You Knew Me When managed a musical tour this summer. “It was supposed to be from two to five months,” Cie Hoover said. “It ended up being 2-5 weeks. It was a lot of driving for six or seven shows in North Carolina, Nashville, with a stop through Karisa’s hometown in Iowa (among other places) before returning home to Ouray. “There was a lot of hand-sanitizer and mask-wearing,” Hoover said. “It’s one of those interesting things: you want people to come to your show, but you don’t want that many people. This is absolutely one of these things that everyone in the entertainment industry is dealing with right now. We’ll take what we can get.”
Oakland is optimistic about cultural programming returning soon (after all, this pause is voluntary). “A few days’ breather isn’t the worst,” she said. “We’ll take September as it comes, weather-wise and health-wise.”
Jazz with Yaz “will return through the end of the month and possibly into October, weather permitting,” Oakland added. A classical guitar performance on Sept. 4 “will be the first event when we open the Courtyard again, assuming all is well. ArtBar is still scheduled in the Sherbino Theater, with a virtual option.
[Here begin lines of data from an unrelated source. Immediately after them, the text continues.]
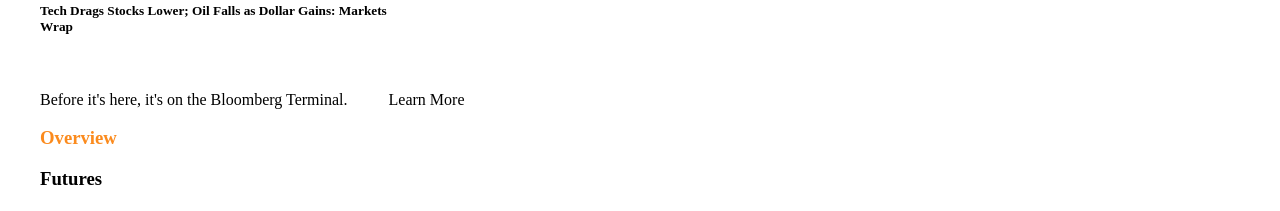
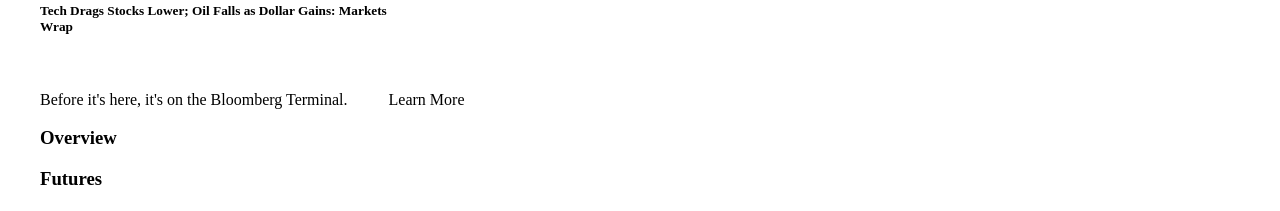
Before and after one commit to Christianq010/vue_stock-trader, a Vue app: page / in a window 1280 px wide. Shown: the part 860-1071 px from the top of the page. Built offline with nearby package versions, Linux system fonts and the light colour scheme; some icons are missing; the HTML template or start-up script is replaced by a standard one.

Commit message:
Feat: Add active css class to section tabs

```diff
--- a/src/components/Main/Content/SectionTabs.vue
+++ b/src/components/Main/Content/SectionTabs.vue
@@ -1,9 +1,9 @@
 <template>
     <div class="div-block-4 main-tab-div">
-        <router-link to="/stocks" class="router-link">
-            <h3 class="heading-3 main-tabs selected">Overview</h3>
+        <router-link to="/stocks" class="router-link" activeClass="selected">
+            <h3 class="heading-3 main-tabs">Overview</h3>
         </router-link>
-        <router-link to="/futures" class="router-link">
+        <router-link to="/futures" class="router-link" activeClass="selected">
             <h3 class="heading-3 main-tabs">Futures</h3>
         </router-link>
         <h3 class="heading-3 main-tabs">Americas</h3>
```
We do have a lot planned,” she went on. “I’m really proud of how we’ve found a way to continue offering events in a safe manner. If we’ve gained nothing else from this experience, I think it’s caused people to really appreciate the arts in their community. I hope that continues once we get past this.”